**EXERCISE OBJECTIVE**. Identical copies of all the records below are needed.

[Web interface edit records]
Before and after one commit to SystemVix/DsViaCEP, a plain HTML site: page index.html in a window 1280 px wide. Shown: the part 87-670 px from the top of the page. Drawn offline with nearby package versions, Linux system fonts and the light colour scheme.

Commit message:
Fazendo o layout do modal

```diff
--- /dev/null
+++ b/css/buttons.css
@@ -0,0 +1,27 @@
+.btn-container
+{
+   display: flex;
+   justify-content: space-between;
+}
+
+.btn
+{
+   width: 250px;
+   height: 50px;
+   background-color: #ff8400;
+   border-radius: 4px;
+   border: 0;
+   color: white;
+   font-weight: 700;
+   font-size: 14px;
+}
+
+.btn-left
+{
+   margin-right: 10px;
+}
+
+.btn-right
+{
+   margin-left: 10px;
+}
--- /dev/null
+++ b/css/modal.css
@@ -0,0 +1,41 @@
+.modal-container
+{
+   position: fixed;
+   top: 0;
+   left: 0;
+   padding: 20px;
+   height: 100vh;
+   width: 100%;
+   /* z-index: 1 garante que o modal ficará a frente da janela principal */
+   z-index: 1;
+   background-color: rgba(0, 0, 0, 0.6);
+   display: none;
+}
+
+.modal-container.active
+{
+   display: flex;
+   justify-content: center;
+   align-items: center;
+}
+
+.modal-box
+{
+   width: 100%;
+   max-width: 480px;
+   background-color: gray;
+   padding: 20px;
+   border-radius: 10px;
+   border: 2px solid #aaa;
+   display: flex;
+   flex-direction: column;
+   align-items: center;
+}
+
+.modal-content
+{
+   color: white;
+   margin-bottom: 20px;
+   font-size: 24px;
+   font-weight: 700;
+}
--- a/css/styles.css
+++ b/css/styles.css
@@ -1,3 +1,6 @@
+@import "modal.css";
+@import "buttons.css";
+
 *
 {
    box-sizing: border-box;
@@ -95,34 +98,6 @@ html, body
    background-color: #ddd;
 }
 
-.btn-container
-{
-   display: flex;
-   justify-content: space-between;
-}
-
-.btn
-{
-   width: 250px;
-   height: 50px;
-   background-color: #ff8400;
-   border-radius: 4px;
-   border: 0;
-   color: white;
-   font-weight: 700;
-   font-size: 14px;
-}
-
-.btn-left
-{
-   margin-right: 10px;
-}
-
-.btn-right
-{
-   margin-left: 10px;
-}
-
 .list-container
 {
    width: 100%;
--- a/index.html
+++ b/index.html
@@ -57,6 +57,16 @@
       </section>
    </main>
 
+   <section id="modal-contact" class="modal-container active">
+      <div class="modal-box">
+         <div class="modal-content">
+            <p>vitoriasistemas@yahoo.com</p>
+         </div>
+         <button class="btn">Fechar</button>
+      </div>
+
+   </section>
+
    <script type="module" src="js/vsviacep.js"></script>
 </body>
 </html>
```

**SOLUTION TO THIS EXERCISE**.
Before and after one commit to SystemVix/DsViaCEP, a plain HTML site: page index.html in a window 1280 px wide. Shown: the part 87-670 px from the top of the page. Drawn offline with nearby package versions, Linux system fonts and the light colour scheme.

Commit message:
Fazendo o layout do modal

```diff
--- /dev/null
+++ b/css/buttons.css
@@ -0,0 +1,27 @@
+.btn-container
+{
+   display: flex;
+   justify-content: space-between;
+}
+
+.btn
+{
+   width: 250px;
+   height: 50px;
+   background-color: #ff8400;
+   border-radius: 4px;
+   border: 0;
+   color: white;
+   font-weight: 700;
+   font-size: 14px;
+}
+
+.btn-left
+{
+   margin-right: 10px;
+}
+
+.btn-right
+{
+   margin-left: 10px;
+}
--- /dev/null
+++ b/css/modal.css
@@ -0,0 +1,41 @@
+.modal-container
+{
+   position: fixed;
+   top: 0;
+   left: 0;
+   padding: 20px;
+   height: 100vh;
+   width: 100%;
+   /* z-index: 1 garante que o modal ficará a frente da janela principal */
+   z-index: 1;
+   background-color: rgba(0, 0, 0, 0.6);
+   display: none;
+}
+
+.modal-container.active
+{
+   display: flex;
+   justify-content: center;
+   align-items: center;
+}
+
+.modal-box
+{
+   width: 100%;
+   max-width: 480px;
+   background-color: gray;
+   padding: 20px;
+   border-radius: 10px;
+   border: 2px solid #aaa;
+   display: flex;
+   flex-direction: column;
+   align-items: center;
+}
+
+.modal-content
+{
+   color: white;
+   margin-bottom: 20px;
+   font-size: 24px;
+   font-weight: 700;
+}
--- a/css/styles.css
+++ b/css/styles.css
@@ -1,3 +1,6 @@
+@import "modal.css";
+@import "buttons.css";
+
 *
 {
    box-sizing: border-box;
@@ -95,34 +98,6 @@ html, body
    background-color: #ddd;
 }
 
-.btn-container
-{
-   display: flex;
-   justify-content: space-between;
-}
-
-.btn
-{
-   width: 250px;
-   height: 50px;
-   background-color: #ff8400;
-   border-radius: 4px;
-   border: 0;
-   color: white;
-   font-weight: 700;
-   font-size: 14px;
-}
-
-.btn-left
-{
-   margin-right: 10px;
-}
-
-.btn-right
-{
-   margin-left: 10px;
-}
-
 .list-container
 {
    width: 100%;
--- a/index.html
+++ b/index.html
@@ -57,6 +57,16 @@
       </section>
    </main>
 
+   <section id="modal-contact" class="modal-container active">
+      <div class="modal-box">
+         <div class="modal-content">
+            <p>vitoriasistemas@yahoo.com</p>
+         </div>
+         <button class="btn">Fechar</button>
+      </div>
+
+   </section>
+
    <script type="module" src="js/vsviacep.js"></script>
 </body>
 </html>
```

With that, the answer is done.